Must Be the Unstable Molecules

Here we have the cover to the upcoming Fantastic Four #550. If you don't recognize the emphasis on posing rather than storytelling and the simply dreadful grasp of human anatomy, this image was drawn by Michael Turner.

The thing about the rampant sexism constantly displayed by Marvel and DC is that it isn't just the big things - it isn't just Mary Jane doing Spidey's laundry, it isn't just Marvel putting out tentacle-rape hentai, and then saying, "Whut? What's wrong with it?" It's not just the "fangirl" outrage of the moment. It's the little things, too. It's the little things that happen in nearly every single comic that people just accept and never even comment on.

Look at this cover. One might say it's an FF group shot.
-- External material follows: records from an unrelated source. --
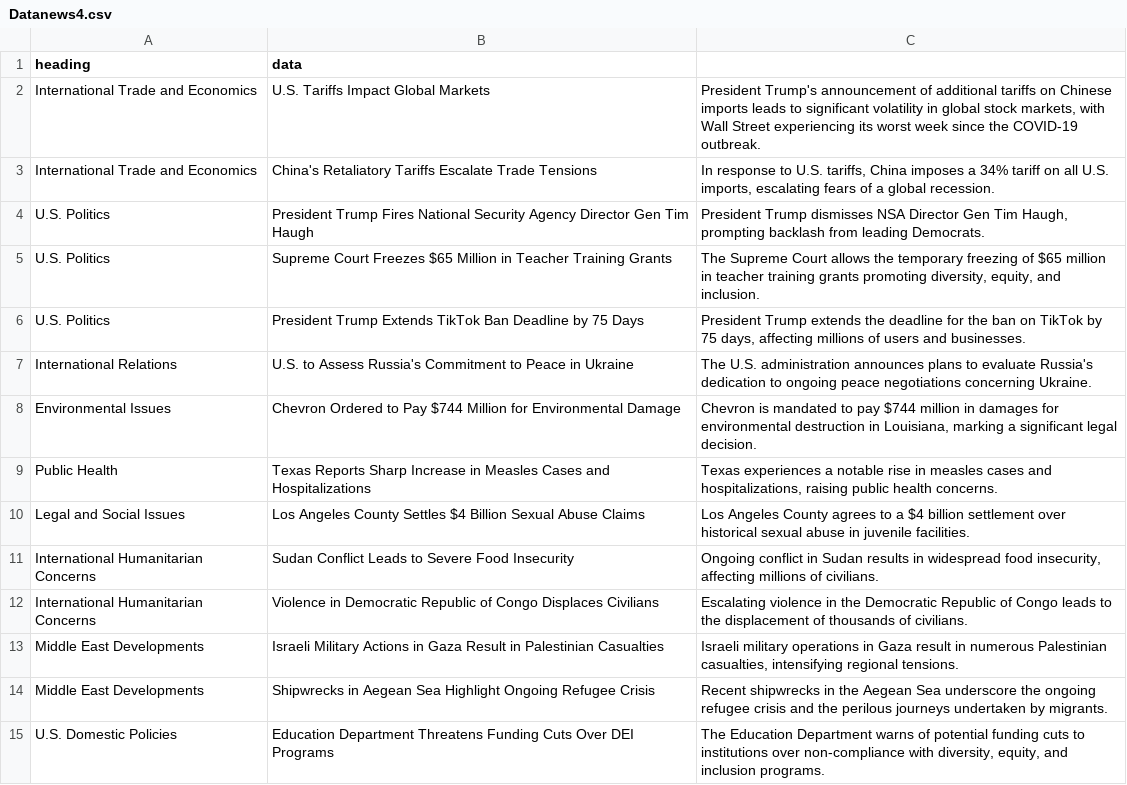
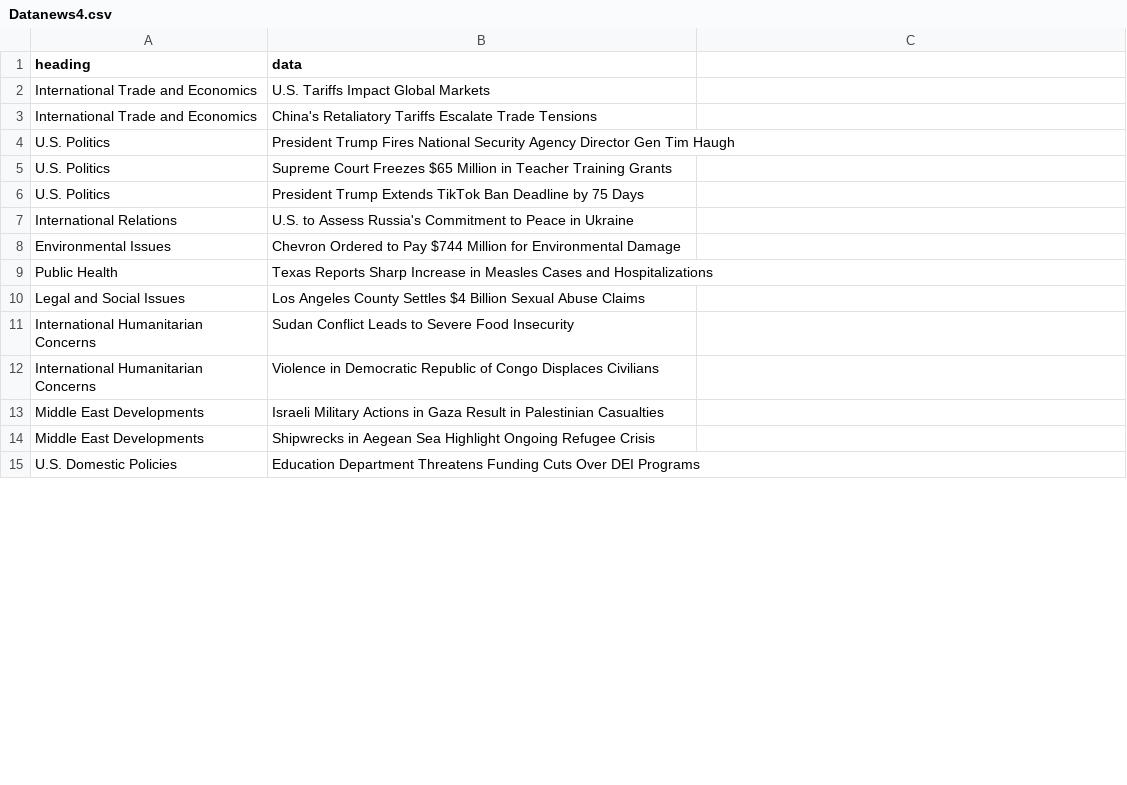
Before and after one commit to PY49/miniproject, a CSV file: Datanews4.csv, drawn as a sheet; only a part is shown; the diff covers the shown part only.

Commit message:
Update Datanews4.csv

```diff
--- a/Datanews4.csv
+++ b/Datanews4.csv
@@ -1,15 +1,15 @@
 heading,data
-International Trade and Economics,"U.S. Tariffs Impact Global Markets","President Trump's announcement of additional tariffs on Chinese imports leads to significant volatility in global stock markets, with Wall Street experiencing its worst week since the COVID-19 outbreak."
-International Trade and Economics,"China's Retaliatory Tariffs Escalate Trade Tensions","In response to U.S. tariffs, China imposes a 34% tariff on all U.S. imports, escalating fears of a global recession."
-U.S. Politics,"President Trump Fires National Security Agency Director Gen Tim Haugh","President Trump dismisses NSA Director Gen Tim Haugh, prompting backlash from leading Democrats."
-U.S. Politics,"Supreme Court Freezes $65 Million in Teacher Training Grants","The Supreme Court allows the temporary freezing of $65 million in teacher training grants promoting diversity, equity, and inclusion."
-U.S. Politics,"President Trump Extends TikTok Ban Deadline by 75 Days","President Trump extends the deadline for the ban on TikTok by 75 days, affecting millions of users and businesses."
-International Relations,"U.S. to Assess Russia's Commitment to Peace in Ukraine","The U.S. administration announces plans to evaluate Russia's dedication to ongoing peace negotiations concerning Ukraine."
-Environmental Issues,"Chevron Ordered to Pay $744 Million for Environmental Damage","Chevron is mandated to pay $744 million in damages for environmental destruction in Louisiana, marking a significant legal decision."
-Public Health,"Texas Reports Sharp Increase in Measles Cases and Hospitalizations","Texas experiences a notable rise in measles cases and hospitalizations, raising public health concerns."
-Legal and Social Issues,"Los Angeles County Settles $4 Billion Sexual Abuse Claims","Los Angeles County agrees to a $4 billion settlement over historical sexual abuse in juvenile facilities."
-International Humanitarian Concerns,"Sudan Conflict Leads to Severe Food Insecurity","Ongoing conflict in Sudan results in widespread food insecurity, affecting millions of civilians."
-International Humanitarian Concerns,"Violence in Democratic Republic of Congo Displaces Civilians","Escalating violence in the Democratic Republic of Congo leads to the displacement of thousands of civilians."
-Middle East Developments,"Israeli Military Actions in Gaza Result in Palestinian Casualties","Israeli military operations in Gaza result in numerous Palestinian casualties, intensifying regional tensions."
-Middle East Developments,"Shipwrecks in Aegean Sea Highlight Ongoing Refugee Crisis","Recent shipwrecks in the Aegean Sea underscore the ongoing refugee crisis and the perilous journeys undertaken by migrants."
-U.S. Domestic Policies,"Education Department Threatens Funding Cuts Over DEI Programs","The Education Department warns of potential funding cuts to institutions over non-compliance with diversity, equity, and inclusion programs."
+International Trade and Economics,"U.S. Tariffs Impact Global Markets"
+International Trade and Economics,"China's Retaliatory Tariffs Escalate Trade Tensions"
+U.S. Politics,"President Trump Fires National Security Agency Director Gen Tim Haugh"
+U.S. Politics,"Supreme Court Freezes $65 Million in Teacher Training Grants"
+U.S. Politics,"President Trump Extends TikTok Ban Deadline by 75 Days"
+International Relations,"U.S. to Assess Russia's Commitment to Peace in Ukraine"
+Environmental Issues,"Chevron Ordered to Pay $744 Million for Environmental Damage"
+Public Health,"Texas Reports Sharp Increase in Measles Cases and Hospitalizations"
+Legal and Social Issues,"Los Angeles County Settles $4 Billion Sexual Abuse Claims"
+International Humanitarian Concerns,"Sudan Conflict Leads to Severe Food Insecurity"
+International Humanitarian Concerns,"Violence in Democratic Republic of Congo Displaces Civilians"
+Middle East Developments,"Israeli Military Actions in Gaza Result in Palestinian Casualties"
+Middle East Developments,"Shipwrecks in Aegean Sea Highlight Ongoing Refugee Crisis"
+U.S. Domestic Policies,"Education Department Threatens Funding Cuts Over DEI Programs"
```
Also changed, not shown: 12 added rows and 18 edited cells elsewhere in this file.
I say that it's a lovingly-rendered Sue Richards ass shot that happens to have some other characters in the background, too.

The standard fanboy response when someone mentions absurdities like these is that the male bodies are just as sculpted and idealized as the female. That's broadly true, and more or less as it should be. Reed Richards, absurd as it seems for a character who spends nearly every free moment in his lab, should look like a Greek statue, because he's a hero. Sue Richards should be idealized as well - though it seems reasonable that she should look a little more Brandi Chastain than Molly Sims. Here's a question, though - would you ever see a cover with Reed thrusting his ass at the reader while Sue stands in the background? Of course not, and therein lies the problem.
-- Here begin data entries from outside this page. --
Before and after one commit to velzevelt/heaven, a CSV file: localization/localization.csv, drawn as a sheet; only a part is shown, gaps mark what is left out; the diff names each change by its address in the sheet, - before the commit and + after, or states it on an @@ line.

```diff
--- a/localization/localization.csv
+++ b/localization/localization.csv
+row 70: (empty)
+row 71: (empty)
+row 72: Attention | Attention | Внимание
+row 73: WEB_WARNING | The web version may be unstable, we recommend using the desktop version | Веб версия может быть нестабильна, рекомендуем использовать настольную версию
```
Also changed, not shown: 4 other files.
Yes, yes, I know. "Comics are made by and for men, yadda yadda yadda, I have a million excuses for maintaining the status quo rather than aspiring for something better, etc. etc. ad nauseam ad infinitum..." I've said it before (as have others) and I'll say it again - there is nothing inherent to the comics medium or to the super-hero genre that makes it inherently "by men" or "for men." Yes, it's a boys' club currently, but just because that's the way it is doesn't mean that's the way it has to be. So how to improve the situation?

Well, not hiring Michael Turner would be a start.

Memo to Mr. Turner: It seems you've never seen a person wearing a pair of bicycle shorts, or worn a pair yourself, so here's some artistic advice. Spandex is form-fitting, yes. Spandex does not, however, ride all the way up the ass of the wearer. Nor does it cling so tightly to the body that we should be able to see every tiny line on Sue's back or the perfect outline of her entire breast as you've so carefully drawn. This drawing of Sue Richards looks like she's heading out to save the universe dressed in blue body paint. Not that much more impractical than spandex, but less likely, methinks.

Let me reiterate that there's nothing wrong with cheesecake. Jim Balent will readily admit that one of his major intents with his Tarot - Witch of the Black Rose comics is cheesecake/soft-core porn. I won't read it, but he's being honest about what he's doing, so I've got no problem with it. But cheesecake images aren't really the intent of Fantastic Four, or Justice League, or any of the main output of Marvel or DC, are they?

I wouldn't find this troublesome in the slightest if Marvel were to come right out and say, "We're not interested in selling comics to girls." Fine, fair enough. Odd and limiting, but honest. But they keep saying that they're interested in attracting female readers. C'mon, Joey Q - do you really think a potential new female reader is going to see this cover and say, "Yeah, that's something I want to read!"? Yeah, me neither.

This is far from the most offensive thing Marvel's ever done. In fact, it's not really offensive at all - just strange and baffling. This isn't a big outrage or an enormous problem by itself. But sometimes, it's the little things that count the most.